It’s a condition that appears to be more common in younger adults, hence why they were initially reluctant to include younger people in the AstraZeneca rollout.
The condition causes ‘thrombosis’ or blood clotting and ‘thrombocytopenia’ which is low blood platelet counts. It is different from general clotting disorders such as deep vein thrombosis or pulmonary embolism. TTS can occur in different parts of the body, including the brain and in the abdomen.
The condition occurs around 4 to 42 days after vaccination with COVID-19 Vaccine AstraZeneca yet ATAGI say it’s rare and affects 1-2 people per 100,000, although this is thought to be higher for people under the age of 60.
In May, we had given out 2.1 million doses of the AstraZeneca vaccine and only 24 cases of TTS had been reported. Only one of those 24 TTS cases were fatal.
ATAGI definitively say that the benefits of AstraZeneca outweigh the risks. If you’ve yet to get a vaccine, speak with your GP and think about the benefits that getting vaccinated would bring you and those around you.
Australians aren’t usually people to shy away from risks. We live in a country with 21 of the world’s 25 most deadly snakes and hardly ever think about it. We get in the water as frequently as we can even though we know there is a chance of being eaten or stung by something lethal.

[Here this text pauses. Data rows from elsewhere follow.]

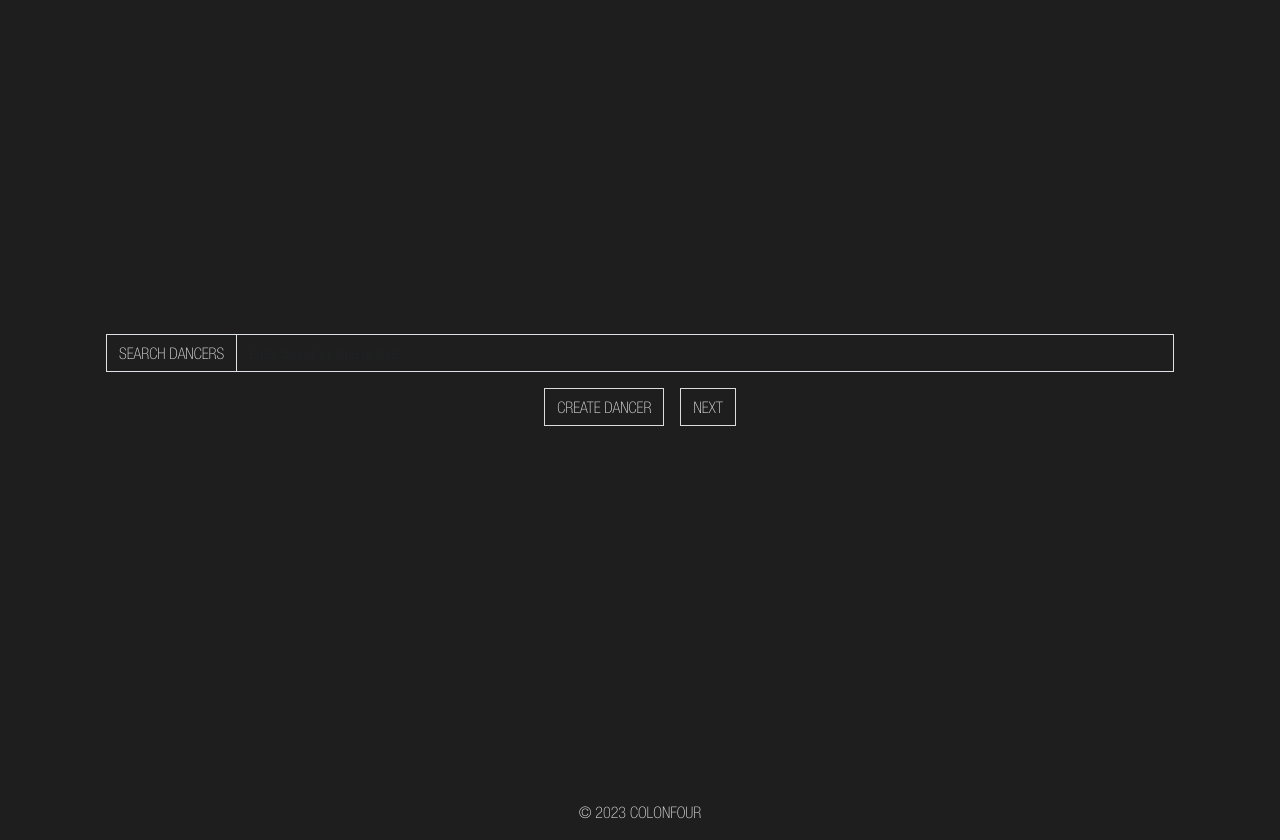
After one commit to bryanMawan/colonFourNewProject, a Django app: page /dancer/create/ in a window 1280 px wide. The commit adds this page. Run offline with Django 4.2, Linux system fonts and the light colour scheme; the visitor is signed in with stand-in values (Sample User, id 1); some libraries are stand-ins or nearby versions.

Commit message:
dancer creattion with test(w/o rate limiting)

```diff
--- a/newColonFour/forms.py
+++ b/newColonFour/forms.py
@@ -1,6 +1,6 @@
 from django import forms
 from django.contrib.auth.forms import UserCreationForm
-from .models import CustomUser, OrganizerProfile, OrganizerVerificationRequest
+from .models import CustomUser, OrganizerProfile, OrganizerVerificationRequest, Dancer
 
 class OrganizerRegistrationForm(UserCreationForm):
     gdpr_consented = forms.BooleanField(
@@ -20,3 +20,13 @@ class OrganizerVerificationRequestForm(forms.ModelForm):
     class Meta:
         model = OrganizerVerificationRequest
         fields = ['url']
+
+
+class DancerForm(forms.ModelForm):
+    dancer_has_consented = forms.BooleanField(
+        required=True,  # Set to True if you want the field to be required
+    )
+
+    class Meta:
+        model = Dancer
+        fields = ['name', 'country', 'picture', 'styles', 'dancer_has_consented']
--- a/newColonFour/models.py
+++ b/newColonFour/models.py
@@ -4,7 +4,7 @@ from django.utils import timezone
 from django.utils.translation import gettext_lazy as _
 from django.conf import settings
 from django.contrib.postgres.fields import ArrayField  # Only if using PostgreSQL
-from .services import generate_unique_slug, default_image
+from .services import generate_unique_slug, default_image, COUNTRY_CHOICES
 
 
 class CustomUserManager(BaseUserManager):
@@ -148,9 +148,33 @@ class Event(models.Model):
         return self.name
 
 
+class Dancer(models.Model):
+    name = models.CharField(max_length=255)
+    country = models.CharField(max_length=3, choices=COUNTRY_CHOICES)  # Use a CharField with choices
+    picture = models.ImageField(upload_to='dancer_pics/', null=True, blank=True)
+    styles = ArrayField(models.CharField(max_length=100))
+    dancer_has_consented = models.BooleanField(default=False)  # Add the new field
+
+
+
+    # Many-to-many relationship with Event
+    events = models.ManyToManyField('Event', related_name='dancers')
+
+    def get_picture_url(self):
+        if self.picture and hasattr(self.picture, 'url'):
+            return self.picture.url
+        else:
+            return default_image
+
+    def __str__(self):
+        return self.name
+
+    def get_styles(self):
+        return list(self.styles)
+
 class Workshop(Event):
     # Additional fields specific to Workshop can be added here
-    #price
+    # price
     # teacher(s) dancer model
     # guest(s) model
     pass
--- a/newColonFour/services.py
+++ b/newColonFour/services.py
@@ -5,6 +5,12 @@ from django.utils.crypto import get_random_string
 from django.apps import apps
 
 default_image = '/static/images/photoDefault.jpg'
+
+COUNTRY_CHOICES = [
+    ('USA', 'United States'),
+    ('CAN', 'Canada'),
+    # Add more countries as needed
+]
 
 
 def generate_unique_slug(model, value, slug_field="slug"):
@@ -25,3 +31,14 @@ def update_organizer_profile(user, gdpr_consented):
         user=user,
         defaults={'gdpr_consented': gdpr_consented}
     )
+
+def get_user_or_client_ip(request):
+    if request.user.is_authenticated:
+        return request.user
+    else:
+        x_forwarded_for = request.META.get('HTTP_X_FORWARDED_FOR')
+        if x_forwarded_for:
+            ip = x_forwarded_for.split(',')[0]
+        else:
+            ip = request.META.get('REMOTE_ADDR')
+        return ip
--- a/newColonFour/static/css/dark.css
+++ b/newColonFour/static/css/dark.css
@@ -8,6 +8,8 @@ body {
   background-color: #1e1e1e;
   color: #dcdcdc;
   font-family: myfont;
+
+
 }
 
 /* Button Styles */
@@ -104,6 +106,16 @@ body {
   margin-bottom: 1rem;
 }
 
+.alert-success {
+  background-color: #1e1e1e;
+  color: #dcdcdc;
+  border-color: #23f55e;
+  padding: 0.75rem 1.25rem;
+  border: 1px solid #23f55e;
+  border-radius: 0;
+  margin-bottom: 1rem;
+}
+
 .icon-button {
   border: none;
   background: none;
@@ -142,3 +154,8 @@ body {
 .modal-footer {
   border-color: #dcdcdc; /* Light border */
 }
+
+.btn-close{
+  color: #dcdcdc; /* Text color */
+
+}
--- a/newColonFour/templates/base.html
+++ b/newColonFour/templates/base.html
@@ -10,6 +10,12 @@
 
   <link rel="stylesheet" href="https://cdnjs.cloudflare.com/ajax/libs/bootstrap/5.3.0/css/bootstrap.min.css">
   <!-- <link rel="stylesheet" type="text/css" href="{% static 'css/dark.css' %}"> -->
+  <style>
+    body {
+      text-transform: uppercase;
+    }
+    /* Add additional styles here */
+  </style>
 </head>
 
 <body>
--- a/newColonFour/templates/createEventModal.html
+++ b/newColonFour/templates/createEventModal.html
@@ -1,4 +1,3 @@
-{% extends "base.html" %}
 {% load static %}
 
 {% block content %}
--- /dev/null
+++ b/newColonFour/templates/dancer/createDancer.html
@@ -0,0 +1,106 @@
+{% extends 'base.html' %}
+{% load static %}
+
+{% block title %}Create Dancer - Colon Four{% endblock %}
+
+
+
+{% block content %}
+{% block foo %}
+{% include "createEventModal.html" %}
+{% endblock %}
+  <link rel="stylesheet" type="text/css" href="{% static 'css/dark.css' %}">
+
+
+  <div class="container d-flex justify-content-center align-items-center vh-100">
+
+
+  <div class="container">
+    <div class="row">
+        {% if messages %}
+        <div class="alert alert-success(">
+          {% for message in messages %}
+            {{ message }} <a href="#" id="toggleCreateEventModal" data-bs-toggle="modal" data-bs-target="#createEventModal"">here</a>
+          {% endfor %}
+        </div>
+      {% endif %}
+</div>
+    <div class="input-group mb-3">
+      <span class="input-group-text" id="basic-addon1">Search Dancers</span>
+      <input type="text" class="form-control" placeholder="Enter dancer's name or style" aria-label="Search Dancers" aria-describedby="basic-addon1">
+    </div>
+
+    <p class="d-inline-flex gap-3">
+
+    <button class="btn btn-outline-primary" type="button" data-bs-toggle="collapse" data-bs-target="#collapseForm" aria-expanded="false" aria-controls="collapseExample">
+     CREATE DANCER </button>
+
+     <button class="btn btn-outline-primary" type="button" data-bs-toggle="modal" data-bs-target="#createEventModal">NEXT</button>
+     </p>
+     <BR></BR>
+
+      <div class="collapse" id="collapseForm">
+
+    <form method="post">
+      {% csrf_token %}
+
+      <!-- Name Field -->
+      <div class="input-group mb-3">
+        <span class="input-group-text" id="basic-addon1">Name</span>
+        <input type="text" name="name" id="id_name" class="form-control" required value="{{ form.name.value|default_if_none:'' }}">
+      </div>
+      {% if form.name.errors %}
+        <div class="alert alert-danger">{{ form.name.errors }}</div>
+      {% endif %}
+
+      <!-- Country Field -->
+      <div class="input-group mb-3">
+        <span class="input-group-text" id="basic-addon1">Country</span>
+        <select name="country" id="id_country" class="form-select" required>
+          <option value="" selected disabled>Select Country</option>
+          {% for choice in form.fields.country.choices %}
+            <option value="{{ choice.0 }}" {% if choice.0 == form.country.value %}selected{% endif %}>
+              {{ choice.1 }}
+            </option>
+          {% endfor %}
+        </select>
+      </div>
+      {% if form.country.errors %}
+        <div class="alert alert-danger">{{ form.country.errors }}</div>
+      {% endif %}
+
+      <!-- Styles Field -->
+      <div class="input-group mb-3">
+        <span class="input-group-text" id="basic-addon1">Styles</span>
+        <input type="text" name="styles" id="id_styles" class="form-control" required value="{{ form.styles.value|default_if_none:'' }}">
+      </div>
+      {% if form.styles.errors %}
+        <div class="alert alert-danger">{{ form.styles.errors }}</div>
+      {% endif %}
+
+      <!-- Picture Field -->
+      <div class="input-group mb-3">
+        <span class="input-group-text" id="basic-addon1">Picture</span>
+        <input type="file" name="picture" id="id_picture" class="form-control" accept="image/*">
+      </div>
+      {% if form.picture.errors %}
+        <div class="alert alert-danger">{{ form.picture.errors }}</div>
+      {% endif %}
+
+        <!-- Dancer Consent Checkbox -->
+        <div class="form-check form-switch">
+        <input class="form-check-input" type="checkbox" role="switch" id="id_gdpr_consented" name="dancer_has_consented" required>
+        <label class="form-check-label" for="id_gdpr_consented">By checking this, the dancer has consented to their information (which is accurate) being posted on our site</label>
+    </div>
+
+    <br></br>
+
+      <button type="submit" class="btn btn-outline-primary">CREATE</button>
+    </form>
+
+  </div>
+</div>
+</div>
+
+
+{% endblock %}
--- a/newColonFour/templates/organizer_profile_detail.html
+++ b/newColonFour/templates/organizer_profile_detail.html
@@ -4,7 +4,6 @@
 {% block title %}Colon Four{% endblock %}
 
 {% block content %}
-{% include 'createEventModal.html' %}
 
 <link rel="stylesheet" type="text/css" href="{% static 'css/dark.css' %}">
 <h1>{{ organizer.user.name }}</h1>
@@ -33,8 +32,8 @@
 </ul>
 
 <div class="col-12">
-    <button type="button" class="btn btn-outline-primary btn-block" data-bs-toggle="modal" data-bs-target="#createEventModal">
-        Create Event
+    <button type="button" class="btn btn-outline-primary btn-block" >
+        <a href="{% url 'create_dancer' %}">Create Event</a>
     </button>
 </div>
 {% endblock %}
--- a/newColonFour/urls.py
+++ b/newColonFour/urls.py
@@ -1,7 +1,7 @@
 # yourapp/urls.py
 from django.urls import path
 from django.contrib.auth.views import LogoutView
-from .views import HomePageView, register, org_verification, OrganizerProfileDetailView, CustomLoginView
+from .views import HomePageView, register, org_verification, OrganizerProfileDetailView, CustomLoginView, DancerCreateView
 
 urlpatterns = [
     path('', HomePageView.as_view(), name='home'),
@@ -10,6 +10,8 @@ urlpatterns = [
     path('organizer/<slug:slug>/', OrganizerProfileDetailView.as_view(), name='organizer-profile-detail'),
     path('org-verification/', org_verification, name='org_verification'),
     path('register/', register, name='register'),  # Add this line
+    path('dancer/create/', DancerCreateView.as_view(), name='create_dancer'),
+
 
 
     # Add other URL patterns as needed
--- a/newColonFour/views.py
+++ b/newColonFour/views.py
@@ -1,13 +1,18 @@
 # yourapp/views.py
-from django.views.generic import TemplateView, DetailView
+from django.views.generic import TemplateView, DetailView, CreateView
 from django.contrib.auth import login
 from django.shortcuts import render, redirect
-from .forms import OrganizerRegistrationForm, OrganizerVerificationRequestForm
-from .models import OrganizerProfile
+from .forms import OrganizerRegistrationForm, OrganizerVerificationRequestForm, DancerForm
+from .models import OrganizerProfile, Dancer
 from django.contrib.auth.mixins import LoginRequiredMixin
 from django.contrib import messages
 from django.contrib.auth.views import LoginView
 from .services import update_organizer_profile
+from django.urls import reverse_lazy
+import logging
+
+logger = logging.getLogger(__name__)
+
 
 
 class HomePageView(TemplateView):
@@ -75,3 +80,20 @@ class OrganizerProfileDetailView(LoginRequiredMixin, DetailView):
     slug_url_kwarg = 'slug'
 
     login_url = '/login/'  # Update this with your login route if it's different
+
+class DancerCreateView(LoginRequiredMixin, CreateView):
+    model = Dancer
+    form_class = DancerForm
+    template_name = 'dancer/createDancer.html'
+    success_url = reverse_lazy('create_dancer')
+    login_url = '/login/'  # Redirect to the login page if the user is not authenticated
+
+    def form_valid(self, form):
+        response = super().form_valid(form)
+        # from here (move to services)
+        user_name = self.request.user.get_full_name()
+        dancer_name = form.cleaned_data['name']
+        logger.debug(f'User "{user_name.title()}" created a dancer: "{dancer_name.title()}"')
+        # to here (move to services)
+        messages.success(self.request, f'"{self.object.name}" has been added as a dancer. To proceed, Click the "Next" button or ')
+        return response
--- a/requirements.txt
+++ b/requirements.txt
@@ -1,7 +1,10 @@
 asgiref==3.7.2
 Django==4.2.8
+django-ratelimit==4.1.0
+pillow==10.2.0
 psycopg==3.1.15
 psycopg2-binary==2.9.9
+pymemcache==4.0.0
 python-decouple==3.8
 sqlparse==0.4.4
 typing_extensions==4.9.0
```
Also changed, not shown: colonFourNewProject/settings.py (+34 -0 lines), newColonFour/tests/test_dancerCreation.py (added, +102 -0 lines), newColonFour/migrations/0010_dancer.py (added), newColonFour/migrations/0011_dancer_dancer_has_consented.py (added), 1 other file.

It’s all part and parcel of the Aussie experience and so too should getting vaccinated.